• **EXERCISE BRIEF**
Reproduce each entry exactly as written.

• **Stored dataset items**

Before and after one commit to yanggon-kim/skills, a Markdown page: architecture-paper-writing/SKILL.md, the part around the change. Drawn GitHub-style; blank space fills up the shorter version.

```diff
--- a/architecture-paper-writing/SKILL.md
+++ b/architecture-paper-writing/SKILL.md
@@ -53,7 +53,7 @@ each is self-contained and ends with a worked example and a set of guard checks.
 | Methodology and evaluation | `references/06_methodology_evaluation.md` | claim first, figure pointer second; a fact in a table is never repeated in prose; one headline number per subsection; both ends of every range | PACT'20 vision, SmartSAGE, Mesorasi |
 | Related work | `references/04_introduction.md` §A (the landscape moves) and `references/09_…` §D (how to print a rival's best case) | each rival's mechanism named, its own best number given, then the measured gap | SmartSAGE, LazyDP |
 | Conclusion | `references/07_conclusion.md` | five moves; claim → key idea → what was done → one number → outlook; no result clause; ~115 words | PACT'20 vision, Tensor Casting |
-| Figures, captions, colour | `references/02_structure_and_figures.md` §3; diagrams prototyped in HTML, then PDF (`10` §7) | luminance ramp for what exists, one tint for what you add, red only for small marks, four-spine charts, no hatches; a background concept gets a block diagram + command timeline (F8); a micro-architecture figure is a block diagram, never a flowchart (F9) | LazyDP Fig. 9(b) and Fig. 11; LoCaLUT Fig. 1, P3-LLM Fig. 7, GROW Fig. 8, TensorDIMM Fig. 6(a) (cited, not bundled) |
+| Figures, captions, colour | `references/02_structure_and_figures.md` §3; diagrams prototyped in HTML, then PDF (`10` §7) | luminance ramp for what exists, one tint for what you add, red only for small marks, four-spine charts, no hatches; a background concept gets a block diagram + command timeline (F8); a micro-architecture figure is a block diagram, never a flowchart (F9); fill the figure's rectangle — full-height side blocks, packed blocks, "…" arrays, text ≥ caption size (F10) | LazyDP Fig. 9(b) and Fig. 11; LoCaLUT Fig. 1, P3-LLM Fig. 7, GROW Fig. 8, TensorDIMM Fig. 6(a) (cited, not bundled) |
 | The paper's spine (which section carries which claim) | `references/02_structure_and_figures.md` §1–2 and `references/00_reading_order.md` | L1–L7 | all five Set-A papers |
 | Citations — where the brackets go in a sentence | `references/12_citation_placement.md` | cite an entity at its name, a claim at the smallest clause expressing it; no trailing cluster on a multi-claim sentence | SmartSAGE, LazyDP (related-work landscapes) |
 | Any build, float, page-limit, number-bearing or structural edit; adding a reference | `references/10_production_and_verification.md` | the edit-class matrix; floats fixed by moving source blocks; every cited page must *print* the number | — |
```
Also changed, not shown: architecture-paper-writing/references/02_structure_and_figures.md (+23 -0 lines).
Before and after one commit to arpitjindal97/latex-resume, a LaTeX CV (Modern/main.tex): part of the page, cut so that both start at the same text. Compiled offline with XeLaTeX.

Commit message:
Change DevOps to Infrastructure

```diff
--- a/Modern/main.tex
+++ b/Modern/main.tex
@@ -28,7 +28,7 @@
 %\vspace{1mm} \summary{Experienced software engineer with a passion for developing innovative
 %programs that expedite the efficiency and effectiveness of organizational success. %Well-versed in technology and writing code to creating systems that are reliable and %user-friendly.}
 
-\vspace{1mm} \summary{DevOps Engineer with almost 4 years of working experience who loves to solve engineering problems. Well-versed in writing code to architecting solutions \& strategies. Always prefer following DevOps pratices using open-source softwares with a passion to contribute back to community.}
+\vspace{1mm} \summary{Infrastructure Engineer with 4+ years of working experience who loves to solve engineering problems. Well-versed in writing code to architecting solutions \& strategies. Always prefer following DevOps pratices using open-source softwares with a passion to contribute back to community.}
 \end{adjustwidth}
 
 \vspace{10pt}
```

• **REPLY**
Before and after one commit to yanggon-kim/skills, a Markdown page: architecture-paper-writing/SKILL.md, the part around the change. Drawn GitHub-style; blank space fills up the shorter version.

```diff
--- a/architecture-paper-writing/SKILL.md
+++ b/architecture-paper-writing/SKILL.md
@@ -53,7 +53,7 @@ each is self-contained and ends with a worked example and a set of guard checks.
 | Methodology and evaluation | `references/06_methodology_evaluation.md` | claim first, figure pointer second; a fact in a table is never repeated in prose; one headline number per subsection; both ends of every range | PACT'20 vision, SmartSAGE, Mesorasi |
 | Related work | `references/04_introduction.md` §A (the landscape moves) and `references/09_…` §D (how to print a rival's best case) | each rival's mechanism named, its own best number given, then the measured gap | SmartSAGE, LazyDP |
 | Conclusion | `references/07_conclusion.md` | five moves; claim → key idea → what was done → one number → outlook; no result clause; ~115 words | PACT'20 vision, Tensor Casting |
-| Figures, captions, colour | `references/02_structure_and_figures.md` §3; diagrams prototyped in HTML, then PDF (`10` §7) | luminance ramp for what exists, one tint for what you add, red only for small marks, four-spine charts, no hatches; a background concept gets a block diagram + command timeline (F8); a micro-architecture figure is a block diagram, never a flowchart (F9) | LazyDP Fig. 9(b) and Fig. 11; LoCaLUT Fig. 1, P3-LLM Fig. 7, GROW Fig. 8, TensorDIMM Fig. 6(a) (cited, not bundled) |
+| Figures, captions, colour | `references/02_structure_and_figures.md` §3; diagrams prototyped in HTML, then PDF (`10` §7) | luminance ramp for what exists, one tint for what you add, red only for small marks, four-spine charts, no hatches; a background concept gets a block diagram + command timeline (F8); a micro-architecture figure is a block diagram, never a flowchart (F9); fill the figure's rectangle — full-height side blocks, packed blocks, "…" arrays, text ≥ caption size (F10) | LazyDP Fig. 9(b) and Fig. 11; LoCaLUT Fig. 1, P3-LLM Fig. 7, GROW Fig. 8, TensorDIMM Fig. 6(a) (cited, not bundled) |
 | The paper's spine (which section carries which claim) | `references/02_structure_and_figures.md` §1–2 and `references/00_reading_order.md` | L1–L7 | all five Set-A papers |
 | Citations — where the brackets go in a sentence | `references/12_citation_placement.md` | cite an entity at its name, a claim at the smallest clause expressing it; no trailing cluster on a multi-claim sentence | SmartSAGE, LazyDP (related-work landscapes) |
 | Any build, float, page-limit, number-bearing or structural edit; adding a reference | `references/10_production_and_verification.md` | the edit-class matrix; floats fixed by moving source blocks; every cited page must *print* the number | — |
```
Also changed, not shown: architecture-paper-writing/references/02_structure_and_figures.md (+23 -0 lines).
Before and after one commit to arpitjindal97/latex-resume, a LaTeX CV (Modern/main.tex): part of the page, cut so that both start at the same text. Compiled offline with XeLaTeX.

Commit message:
Change DevOps to Infrastructure

```diff
--- a/Modern/main.tex
+++ b/Modern/main.tex
@@ -28,7 +28,7 @@
 %\vspace{1mm} \summary{Experienced software engineer with a passion for developing innovative
 %programs that expedite the efficiency and effectiveness of organizational success. %Well-versed in technology and writing code to creating systems that are reliable and %user-friendly.}
 
-\vspace{1mm} \summary{DevOps Engineer with almost 4 years of working experience who loves to solve engineering problems. Well-versed in writing code to architecting solutions \& strategies. Always prefer following DevOps pratices using open-source softwares with a passion to contribute back to community.}
+\vspace{1mm} \summary{Infrastructure Engineer with 4+ years of working experience who loves to solve engineering problems. Well-versed in writing code to architecting solutions \& strategies. Always prefer following DevOps pratices using open-source softwares with a passion to contribute back to community.}
 \end{adjustwidth}
 
 \vspace{10pt}
```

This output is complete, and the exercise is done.